The population was found in a field in the main soybean growing region of Rio Grande do Sul, Brazil. “Farmers have been complaining about the need for higher rates of glyphosate to control wild poinsettia on a widespread scale for quite some time,” Vidal says. Biotypes from three additional sites are being tested and more areas of resistance are suspected.

When growers complained about lack of control and the need for higher rates of glyphosate, Vidal began investigating the possibility of resistance. “It isn’t surprising that wild poinsettia has developed glyphosate resistance because it’s historically prone to developing resistance. It’s the first Brazilian weed to develop multiple resistance to herbicides,” Vidal says.

Vidal recommends integrated weed management for control including rotating herbicide modes of action, reducing the seed bank population and rotating crops. “Wild poinsettia being identified resistant to glyphosate herbicides just demonstrates that no herbicide is a silver bullet. No technology is. Herbicides must be used wisely.”

“This is a very significant development for Brazilian farmers,” says Nestor Silva, regional development manager for Syngenta in Brazil. “Diversity in crop rotation and herbicide use are measures that we must implement to give sustainability to glyphosate herbicides and glyphosate technology.” Millions of acres are treated to control wild poinsettia. Heavy infestations can reduce yields by up to 40%.

“Farmers will have to include other herbicides to control this weed,” Silva notes, “starting with a pre-plant burndown – combining glyphosate in programs with other non-selective chemistries such as paraquat or 2,4-D. For over-the-top applications, the best alternative is PPO herbicides in combination with glyphosate. Preventing the weed from setting seed with the use of a pre-harvest aid is also advised.”

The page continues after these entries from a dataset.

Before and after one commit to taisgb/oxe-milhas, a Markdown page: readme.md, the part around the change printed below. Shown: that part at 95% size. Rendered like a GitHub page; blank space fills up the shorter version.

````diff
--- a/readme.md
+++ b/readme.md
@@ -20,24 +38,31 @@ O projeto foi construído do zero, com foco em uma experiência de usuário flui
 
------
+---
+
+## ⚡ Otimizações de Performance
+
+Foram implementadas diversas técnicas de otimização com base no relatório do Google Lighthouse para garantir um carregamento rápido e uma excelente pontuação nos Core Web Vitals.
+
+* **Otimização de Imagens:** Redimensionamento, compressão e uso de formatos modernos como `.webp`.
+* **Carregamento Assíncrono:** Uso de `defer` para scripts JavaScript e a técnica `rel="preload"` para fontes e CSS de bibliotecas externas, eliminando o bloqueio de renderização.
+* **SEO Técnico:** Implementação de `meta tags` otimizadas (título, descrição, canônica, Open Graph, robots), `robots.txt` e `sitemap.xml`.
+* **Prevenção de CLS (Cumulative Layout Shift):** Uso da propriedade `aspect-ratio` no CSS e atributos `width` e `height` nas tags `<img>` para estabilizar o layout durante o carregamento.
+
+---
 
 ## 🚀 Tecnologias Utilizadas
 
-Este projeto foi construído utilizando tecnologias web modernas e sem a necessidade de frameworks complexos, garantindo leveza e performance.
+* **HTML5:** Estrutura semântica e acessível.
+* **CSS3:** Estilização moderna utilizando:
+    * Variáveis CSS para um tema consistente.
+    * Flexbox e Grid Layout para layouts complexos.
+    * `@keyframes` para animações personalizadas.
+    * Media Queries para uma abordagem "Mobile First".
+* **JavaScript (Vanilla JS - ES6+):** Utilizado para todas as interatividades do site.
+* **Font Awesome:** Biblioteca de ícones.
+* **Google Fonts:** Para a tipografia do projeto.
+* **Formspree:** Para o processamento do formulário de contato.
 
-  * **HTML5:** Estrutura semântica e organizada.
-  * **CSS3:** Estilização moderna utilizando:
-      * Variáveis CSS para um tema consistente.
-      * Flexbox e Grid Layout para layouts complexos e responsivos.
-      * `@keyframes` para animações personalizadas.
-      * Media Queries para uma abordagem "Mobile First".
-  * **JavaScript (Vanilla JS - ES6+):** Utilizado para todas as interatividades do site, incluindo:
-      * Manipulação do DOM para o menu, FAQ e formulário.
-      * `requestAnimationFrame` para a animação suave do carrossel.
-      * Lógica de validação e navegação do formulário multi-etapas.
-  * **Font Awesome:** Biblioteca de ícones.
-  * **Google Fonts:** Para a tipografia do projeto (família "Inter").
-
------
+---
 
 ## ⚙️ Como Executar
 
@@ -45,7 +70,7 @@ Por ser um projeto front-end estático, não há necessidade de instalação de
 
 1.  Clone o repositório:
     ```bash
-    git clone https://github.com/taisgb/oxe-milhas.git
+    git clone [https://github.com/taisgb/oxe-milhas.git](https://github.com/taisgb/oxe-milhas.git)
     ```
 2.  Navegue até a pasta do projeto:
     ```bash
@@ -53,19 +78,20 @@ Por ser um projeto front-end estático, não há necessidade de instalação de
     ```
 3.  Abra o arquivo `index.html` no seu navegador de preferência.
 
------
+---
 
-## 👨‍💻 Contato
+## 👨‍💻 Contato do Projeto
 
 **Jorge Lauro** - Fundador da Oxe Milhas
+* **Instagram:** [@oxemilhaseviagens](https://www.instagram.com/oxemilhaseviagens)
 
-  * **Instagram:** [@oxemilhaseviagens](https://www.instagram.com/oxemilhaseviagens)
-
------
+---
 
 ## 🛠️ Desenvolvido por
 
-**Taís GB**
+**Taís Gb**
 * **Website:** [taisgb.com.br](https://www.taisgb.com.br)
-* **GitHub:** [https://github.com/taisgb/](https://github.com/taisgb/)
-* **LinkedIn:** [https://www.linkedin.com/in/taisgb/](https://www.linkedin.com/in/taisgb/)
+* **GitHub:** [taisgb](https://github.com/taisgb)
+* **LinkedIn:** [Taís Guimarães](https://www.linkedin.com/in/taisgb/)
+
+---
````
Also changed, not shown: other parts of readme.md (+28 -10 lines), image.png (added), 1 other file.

Globally, Syngenta advocates the responsible use of glyphosate in order to preserve the herbicide and help delay the onset of resistance. In U.S. glyphosate-tolerant corn and soybean programs, Syngenta recommends using no more than two applications of glyphosate in one field over two years – or 2-1-2. “Wild poinsettia resistance is another alert that glyphosate weed resistance is a real and growing threat not only in this country but in South America as well,” says Chuck Foresman, head of herbicide resistance management for Syngenta in the U.S. For more information visit resistancefighter.com.